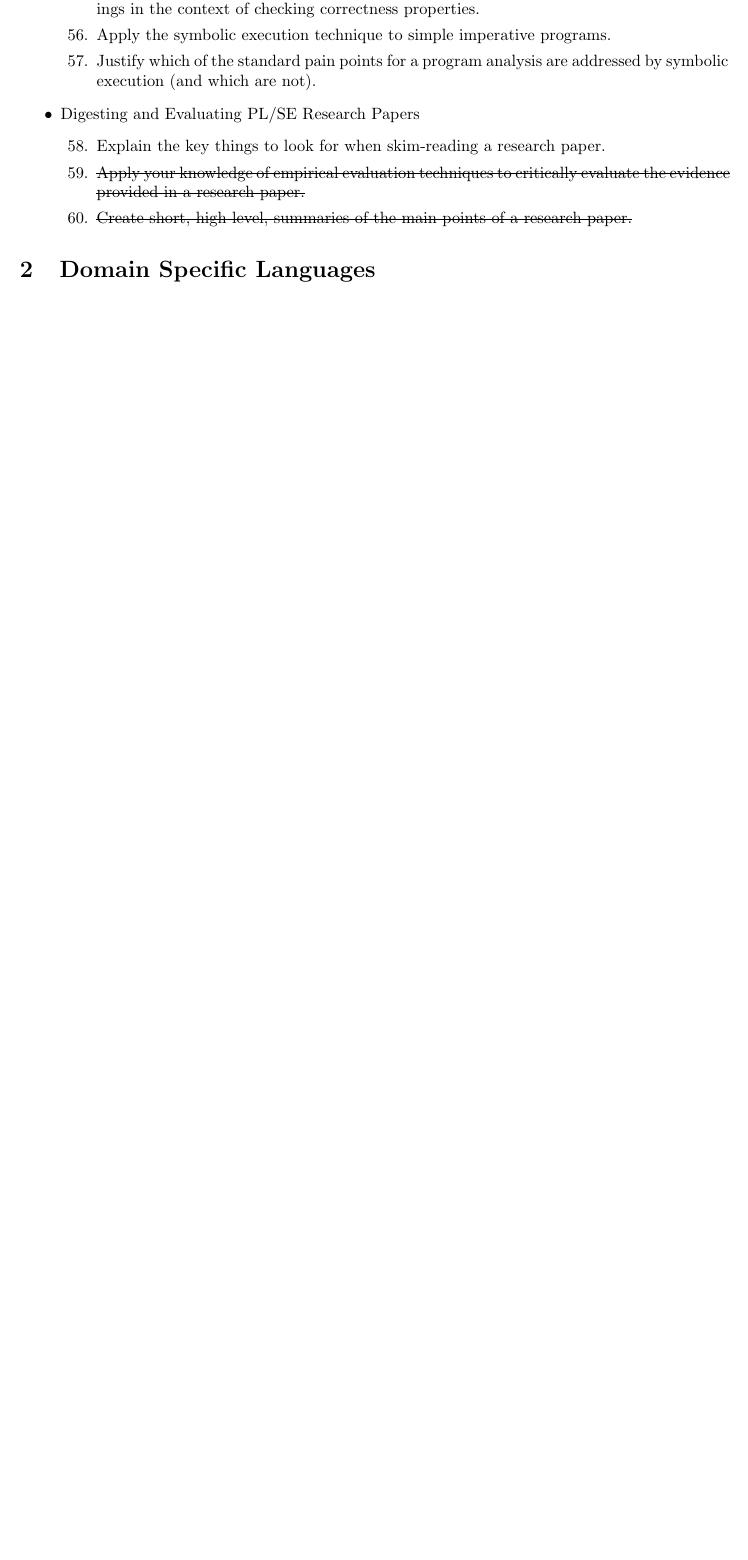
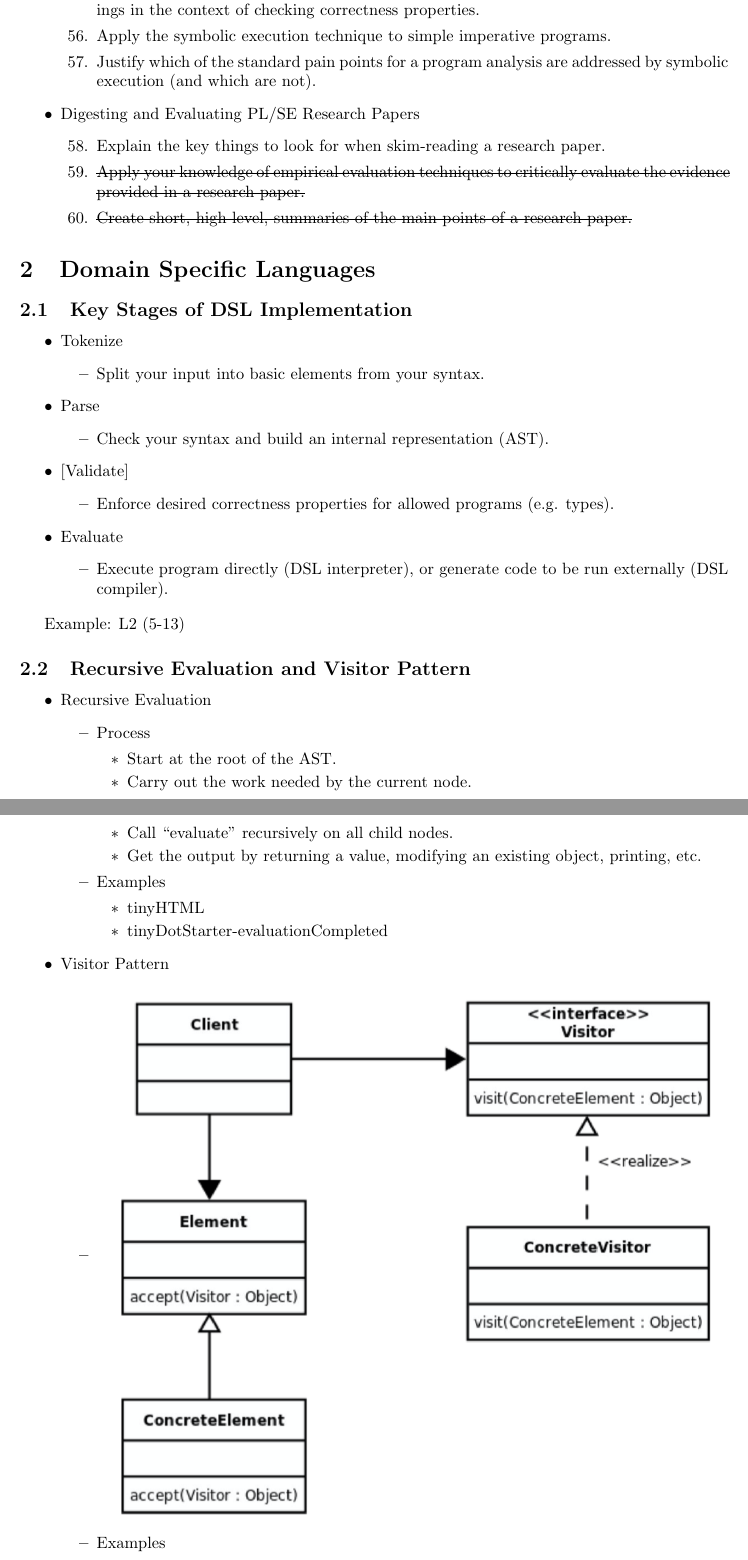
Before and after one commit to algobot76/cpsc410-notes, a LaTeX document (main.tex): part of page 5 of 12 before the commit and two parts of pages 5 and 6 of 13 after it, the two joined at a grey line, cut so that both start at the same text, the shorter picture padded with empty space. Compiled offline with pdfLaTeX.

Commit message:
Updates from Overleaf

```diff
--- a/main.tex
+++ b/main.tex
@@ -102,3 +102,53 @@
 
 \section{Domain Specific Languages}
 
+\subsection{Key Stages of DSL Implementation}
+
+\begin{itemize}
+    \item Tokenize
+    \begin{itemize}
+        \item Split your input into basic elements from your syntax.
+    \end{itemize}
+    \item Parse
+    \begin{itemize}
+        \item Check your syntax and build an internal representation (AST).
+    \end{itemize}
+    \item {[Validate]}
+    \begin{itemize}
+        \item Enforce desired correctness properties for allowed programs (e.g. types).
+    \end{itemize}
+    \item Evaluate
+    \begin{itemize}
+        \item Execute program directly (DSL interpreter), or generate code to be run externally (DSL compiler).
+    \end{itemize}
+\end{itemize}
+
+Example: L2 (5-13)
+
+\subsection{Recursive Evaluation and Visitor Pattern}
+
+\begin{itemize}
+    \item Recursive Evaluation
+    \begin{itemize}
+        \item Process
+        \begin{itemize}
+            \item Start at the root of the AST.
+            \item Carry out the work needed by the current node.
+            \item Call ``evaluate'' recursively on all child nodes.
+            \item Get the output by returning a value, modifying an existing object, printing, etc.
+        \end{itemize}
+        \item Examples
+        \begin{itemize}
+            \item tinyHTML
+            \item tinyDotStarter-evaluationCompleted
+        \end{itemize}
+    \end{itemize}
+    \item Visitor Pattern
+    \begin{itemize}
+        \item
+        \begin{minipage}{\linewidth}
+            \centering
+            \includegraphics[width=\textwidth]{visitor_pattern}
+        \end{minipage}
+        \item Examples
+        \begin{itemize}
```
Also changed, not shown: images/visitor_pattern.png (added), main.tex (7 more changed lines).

------------------------------

THE PROBLEM.
In the listing above, count every line that contains the word "subsection" and give the number with no comment.

PROBLEM SOLUTION.
2